The American kestrel is one of the smallest falcons in North and South America, with it having the typical falcon-shaped wings, which are slim and pointed, and a long, square-tipped tail.
This species also displays sexual dimorphism as the males are easily distinguished from the females and juveniles by their plumage, which is grayer at the crown. The American kestrel is typically found perched on a roadside wire or hanging low over a field on rapidly beating wings in search of prey.
Their plumage helps them in two ways: by camouflaging them into their nesting cavities and in the open fields, where they can often remain motionlessly perched in one spot for hours.
18. Eurasian Woodcock
Scientific Name: Scolopax rusticola
Range: Mainly spread throughout Europe, with occasional sightings in Asia
The Eurasian woodcock is a bird with a long bill and big, set-back eyes, which allow it to search the ground for earthworms and small insects, and spot potential predators from afar, respectively.
These birds are common but rarely seen due to them being mainly active at dawn and dusk. They prefer the damp, leafy grounds in forests and woodlands, where they can search through the foliage with their long bills.

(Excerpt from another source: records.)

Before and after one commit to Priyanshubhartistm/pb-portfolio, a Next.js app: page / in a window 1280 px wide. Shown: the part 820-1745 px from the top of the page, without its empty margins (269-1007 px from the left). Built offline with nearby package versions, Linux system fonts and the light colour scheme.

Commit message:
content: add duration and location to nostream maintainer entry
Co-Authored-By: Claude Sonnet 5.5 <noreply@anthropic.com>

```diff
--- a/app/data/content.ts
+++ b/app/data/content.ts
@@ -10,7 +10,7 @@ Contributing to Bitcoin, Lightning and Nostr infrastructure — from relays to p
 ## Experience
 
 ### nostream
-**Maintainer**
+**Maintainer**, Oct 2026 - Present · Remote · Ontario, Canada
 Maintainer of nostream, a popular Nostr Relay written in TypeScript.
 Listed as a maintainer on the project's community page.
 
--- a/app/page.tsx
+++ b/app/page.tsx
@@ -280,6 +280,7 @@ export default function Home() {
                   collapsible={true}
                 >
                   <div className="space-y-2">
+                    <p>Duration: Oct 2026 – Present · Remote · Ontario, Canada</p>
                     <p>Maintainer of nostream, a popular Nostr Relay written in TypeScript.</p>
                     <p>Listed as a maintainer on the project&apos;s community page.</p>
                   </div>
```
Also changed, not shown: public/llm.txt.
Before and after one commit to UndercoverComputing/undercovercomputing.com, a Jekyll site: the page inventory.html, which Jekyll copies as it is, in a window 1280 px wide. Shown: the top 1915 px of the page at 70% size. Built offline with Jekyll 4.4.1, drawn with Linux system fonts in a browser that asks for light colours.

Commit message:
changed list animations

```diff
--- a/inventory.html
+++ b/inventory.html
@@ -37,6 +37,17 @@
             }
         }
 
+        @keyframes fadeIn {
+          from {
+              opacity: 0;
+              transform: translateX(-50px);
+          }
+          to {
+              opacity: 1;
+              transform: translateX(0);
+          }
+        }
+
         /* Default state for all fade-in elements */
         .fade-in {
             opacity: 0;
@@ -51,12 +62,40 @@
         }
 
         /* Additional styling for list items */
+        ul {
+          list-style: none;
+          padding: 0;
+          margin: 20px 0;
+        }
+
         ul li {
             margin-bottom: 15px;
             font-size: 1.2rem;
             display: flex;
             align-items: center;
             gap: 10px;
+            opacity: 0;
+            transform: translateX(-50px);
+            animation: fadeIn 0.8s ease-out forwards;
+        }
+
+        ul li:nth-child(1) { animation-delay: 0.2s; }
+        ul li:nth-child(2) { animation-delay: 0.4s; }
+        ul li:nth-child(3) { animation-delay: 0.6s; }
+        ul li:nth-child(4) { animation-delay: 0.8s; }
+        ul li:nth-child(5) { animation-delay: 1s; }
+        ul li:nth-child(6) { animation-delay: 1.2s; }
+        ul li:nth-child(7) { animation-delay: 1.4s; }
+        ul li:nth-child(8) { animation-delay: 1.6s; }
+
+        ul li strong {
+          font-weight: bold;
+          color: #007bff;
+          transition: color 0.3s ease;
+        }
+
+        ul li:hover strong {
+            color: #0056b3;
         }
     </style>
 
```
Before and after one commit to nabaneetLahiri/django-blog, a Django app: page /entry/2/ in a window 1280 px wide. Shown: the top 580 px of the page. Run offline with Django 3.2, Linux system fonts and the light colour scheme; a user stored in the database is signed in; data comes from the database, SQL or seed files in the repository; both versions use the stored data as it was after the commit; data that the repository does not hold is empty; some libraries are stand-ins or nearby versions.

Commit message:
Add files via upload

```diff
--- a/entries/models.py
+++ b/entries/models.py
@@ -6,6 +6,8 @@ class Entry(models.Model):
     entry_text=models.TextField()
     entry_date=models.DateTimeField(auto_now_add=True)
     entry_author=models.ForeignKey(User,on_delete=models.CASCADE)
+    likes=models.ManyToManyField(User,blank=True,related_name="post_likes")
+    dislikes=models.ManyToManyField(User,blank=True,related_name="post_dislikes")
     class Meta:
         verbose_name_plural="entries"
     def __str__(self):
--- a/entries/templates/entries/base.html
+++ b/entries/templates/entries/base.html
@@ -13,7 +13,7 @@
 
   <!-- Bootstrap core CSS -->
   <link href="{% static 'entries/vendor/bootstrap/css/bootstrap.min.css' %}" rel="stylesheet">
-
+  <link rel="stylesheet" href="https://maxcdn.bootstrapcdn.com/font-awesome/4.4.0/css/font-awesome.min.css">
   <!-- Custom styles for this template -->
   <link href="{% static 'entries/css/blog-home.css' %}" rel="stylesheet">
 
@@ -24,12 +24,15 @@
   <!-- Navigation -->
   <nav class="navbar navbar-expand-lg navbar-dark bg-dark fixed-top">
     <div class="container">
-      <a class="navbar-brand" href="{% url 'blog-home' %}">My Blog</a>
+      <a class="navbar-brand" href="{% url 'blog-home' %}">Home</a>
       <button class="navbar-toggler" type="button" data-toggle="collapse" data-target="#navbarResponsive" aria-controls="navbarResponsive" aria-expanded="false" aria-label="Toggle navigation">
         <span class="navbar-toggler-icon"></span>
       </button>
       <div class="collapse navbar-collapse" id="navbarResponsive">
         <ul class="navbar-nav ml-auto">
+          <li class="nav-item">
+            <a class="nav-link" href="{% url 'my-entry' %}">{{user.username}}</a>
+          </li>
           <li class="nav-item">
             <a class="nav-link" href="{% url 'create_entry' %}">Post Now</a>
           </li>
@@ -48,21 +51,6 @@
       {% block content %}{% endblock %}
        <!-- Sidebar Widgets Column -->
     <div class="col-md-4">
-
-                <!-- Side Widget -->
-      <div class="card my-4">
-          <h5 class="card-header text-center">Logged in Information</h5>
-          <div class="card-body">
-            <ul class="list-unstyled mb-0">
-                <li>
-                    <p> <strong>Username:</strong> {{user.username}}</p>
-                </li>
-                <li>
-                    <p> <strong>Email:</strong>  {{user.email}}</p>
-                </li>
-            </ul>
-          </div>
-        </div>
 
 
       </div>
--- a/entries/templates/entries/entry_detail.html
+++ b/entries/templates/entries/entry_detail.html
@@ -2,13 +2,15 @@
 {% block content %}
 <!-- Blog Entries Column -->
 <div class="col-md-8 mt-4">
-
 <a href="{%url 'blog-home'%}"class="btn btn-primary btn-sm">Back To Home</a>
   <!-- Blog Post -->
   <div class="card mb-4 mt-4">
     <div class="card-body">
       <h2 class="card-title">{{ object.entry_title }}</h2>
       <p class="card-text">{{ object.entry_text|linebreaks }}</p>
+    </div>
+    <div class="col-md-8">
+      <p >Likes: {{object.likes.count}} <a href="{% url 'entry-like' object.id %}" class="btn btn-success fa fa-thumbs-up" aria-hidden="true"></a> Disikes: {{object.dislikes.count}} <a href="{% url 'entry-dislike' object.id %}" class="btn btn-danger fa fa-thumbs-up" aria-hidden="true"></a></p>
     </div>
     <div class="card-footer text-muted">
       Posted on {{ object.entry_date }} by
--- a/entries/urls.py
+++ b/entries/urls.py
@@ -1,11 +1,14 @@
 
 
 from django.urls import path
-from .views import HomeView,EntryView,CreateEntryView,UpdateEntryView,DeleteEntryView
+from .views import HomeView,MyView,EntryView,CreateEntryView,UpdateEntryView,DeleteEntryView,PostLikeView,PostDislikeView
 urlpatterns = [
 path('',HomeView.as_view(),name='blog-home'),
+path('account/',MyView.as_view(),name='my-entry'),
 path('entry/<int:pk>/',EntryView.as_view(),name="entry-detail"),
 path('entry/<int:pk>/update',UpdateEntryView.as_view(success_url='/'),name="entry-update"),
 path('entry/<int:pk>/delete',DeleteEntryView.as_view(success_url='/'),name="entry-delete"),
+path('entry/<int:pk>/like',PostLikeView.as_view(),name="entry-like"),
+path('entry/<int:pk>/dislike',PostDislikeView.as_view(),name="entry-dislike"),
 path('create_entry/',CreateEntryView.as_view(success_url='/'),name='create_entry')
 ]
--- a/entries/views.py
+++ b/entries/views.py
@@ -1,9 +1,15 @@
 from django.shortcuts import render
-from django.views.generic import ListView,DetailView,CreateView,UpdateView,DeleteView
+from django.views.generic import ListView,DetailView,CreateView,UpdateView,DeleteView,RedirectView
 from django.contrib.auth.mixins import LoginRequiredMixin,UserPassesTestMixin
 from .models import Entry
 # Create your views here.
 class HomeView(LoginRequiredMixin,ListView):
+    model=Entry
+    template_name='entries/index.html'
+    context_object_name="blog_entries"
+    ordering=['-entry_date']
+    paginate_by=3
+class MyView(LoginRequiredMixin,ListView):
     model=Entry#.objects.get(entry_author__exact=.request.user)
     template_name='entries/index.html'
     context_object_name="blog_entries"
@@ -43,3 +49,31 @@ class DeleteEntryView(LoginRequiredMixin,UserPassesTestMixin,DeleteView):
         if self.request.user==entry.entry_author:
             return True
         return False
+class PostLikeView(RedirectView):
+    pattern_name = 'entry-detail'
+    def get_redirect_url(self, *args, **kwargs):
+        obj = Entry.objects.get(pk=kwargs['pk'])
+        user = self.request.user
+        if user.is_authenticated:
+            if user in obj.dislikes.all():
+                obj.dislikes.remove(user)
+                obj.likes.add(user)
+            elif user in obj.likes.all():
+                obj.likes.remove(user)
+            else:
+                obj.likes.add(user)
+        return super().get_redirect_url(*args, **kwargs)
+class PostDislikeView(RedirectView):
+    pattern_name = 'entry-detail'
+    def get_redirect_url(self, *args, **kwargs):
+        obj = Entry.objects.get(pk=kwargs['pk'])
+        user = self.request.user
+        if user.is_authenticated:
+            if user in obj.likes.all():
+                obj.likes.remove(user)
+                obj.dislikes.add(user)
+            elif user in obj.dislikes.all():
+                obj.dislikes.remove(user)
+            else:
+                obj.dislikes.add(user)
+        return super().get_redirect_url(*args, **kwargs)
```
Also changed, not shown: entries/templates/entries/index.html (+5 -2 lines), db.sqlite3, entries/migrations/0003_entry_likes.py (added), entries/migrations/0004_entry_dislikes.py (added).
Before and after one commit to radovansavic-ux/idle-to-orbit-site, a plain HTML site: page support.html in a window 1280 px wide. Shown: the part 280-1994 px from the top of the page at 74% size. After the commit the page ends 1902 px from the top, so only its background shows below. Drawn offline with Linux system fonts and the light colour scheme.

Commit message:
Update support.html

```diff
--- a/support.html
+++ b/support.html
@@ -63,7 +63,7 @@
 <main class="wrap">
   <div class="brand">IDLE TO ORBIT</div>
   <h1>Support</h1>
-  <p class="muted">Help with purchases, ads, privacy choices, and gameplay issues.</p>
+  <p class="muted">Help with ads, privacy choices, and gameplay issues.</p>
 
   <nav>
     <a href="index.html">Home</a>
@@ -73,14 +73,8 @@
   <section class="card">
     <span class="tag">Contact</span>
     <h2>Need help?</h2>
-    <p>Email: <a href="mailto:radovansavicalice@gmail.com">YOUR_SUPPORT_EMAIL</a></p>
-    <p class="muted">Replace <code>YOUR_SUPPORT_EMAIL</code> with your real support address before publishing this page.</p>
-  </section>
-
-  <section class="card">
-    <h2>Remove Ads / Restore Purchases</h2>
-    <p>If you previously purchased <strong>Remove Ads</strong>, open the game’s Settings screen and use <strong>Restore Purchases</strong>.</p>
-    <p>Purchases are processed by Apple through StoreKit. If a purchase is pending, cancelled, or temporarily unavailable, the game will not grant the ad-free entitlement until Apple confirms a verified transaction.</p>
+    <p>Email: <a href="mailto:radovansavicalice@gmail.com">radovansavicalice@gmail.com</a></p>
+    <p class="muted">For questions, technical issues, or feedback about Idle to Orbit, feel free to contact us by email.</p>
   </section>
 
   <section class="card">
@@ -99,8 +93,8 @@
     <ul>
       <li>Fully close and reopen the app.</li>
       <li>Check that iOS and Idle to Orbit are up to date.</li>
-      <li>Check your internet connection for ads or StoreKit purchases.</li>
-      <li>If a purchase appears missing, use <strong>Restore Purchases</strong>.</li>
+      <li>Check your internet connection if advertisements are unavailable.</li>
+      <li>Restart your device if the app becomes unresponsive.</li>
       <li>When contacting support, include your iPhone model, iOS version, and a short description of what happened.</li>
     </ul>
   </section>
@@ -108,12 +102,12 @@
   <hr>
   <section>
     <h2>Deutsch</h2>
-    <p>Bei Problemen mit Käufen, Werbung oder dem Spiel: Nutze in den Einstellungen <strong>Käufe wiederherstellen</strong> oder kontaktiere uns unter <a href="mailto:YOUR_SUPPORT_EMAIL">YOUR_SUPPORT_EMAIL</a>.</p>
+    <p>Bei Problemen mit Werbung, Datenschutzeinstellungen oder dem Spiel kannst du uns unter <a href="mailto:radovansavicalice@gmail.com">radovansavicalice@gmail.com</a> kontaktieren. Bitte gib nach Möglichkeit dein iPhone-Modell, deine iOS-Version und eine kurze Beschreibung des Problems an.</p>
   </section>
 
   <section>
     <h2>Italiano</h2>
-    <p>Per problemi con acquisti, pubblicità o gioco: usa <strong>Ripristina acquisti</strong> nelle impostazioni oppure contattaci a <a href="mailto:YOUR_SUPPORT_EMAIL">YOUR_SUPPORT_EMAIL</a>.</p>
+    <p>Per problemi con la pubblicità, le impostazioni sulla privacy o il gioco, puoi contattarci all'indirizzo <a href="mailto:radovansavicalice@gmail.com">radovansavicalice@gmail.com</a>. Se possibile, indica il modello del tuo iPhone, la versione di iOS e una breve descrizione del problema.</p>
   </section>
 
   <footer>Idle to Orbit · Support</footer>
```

Because the light brown plumage of the Eurasian woodcock is not as brightly stripped as the smaller and slimmer snipes, it’s able to blend into its surrounding foliage much more easily. As a result, due to a combination of both its camouflage abilities and its limited active time, the Eurasian woodcock is easily missed even by seasoned birdwatchers.
Birds that have mastered the art of camouflage can be found all around the world (if you’re patient and look carefully enough). They also have very distinct methods of camouflage that are unique to the species for a variety of purposes. To find one, all you’ll have to do is to know where to look and preferably bring a pair of binoculars.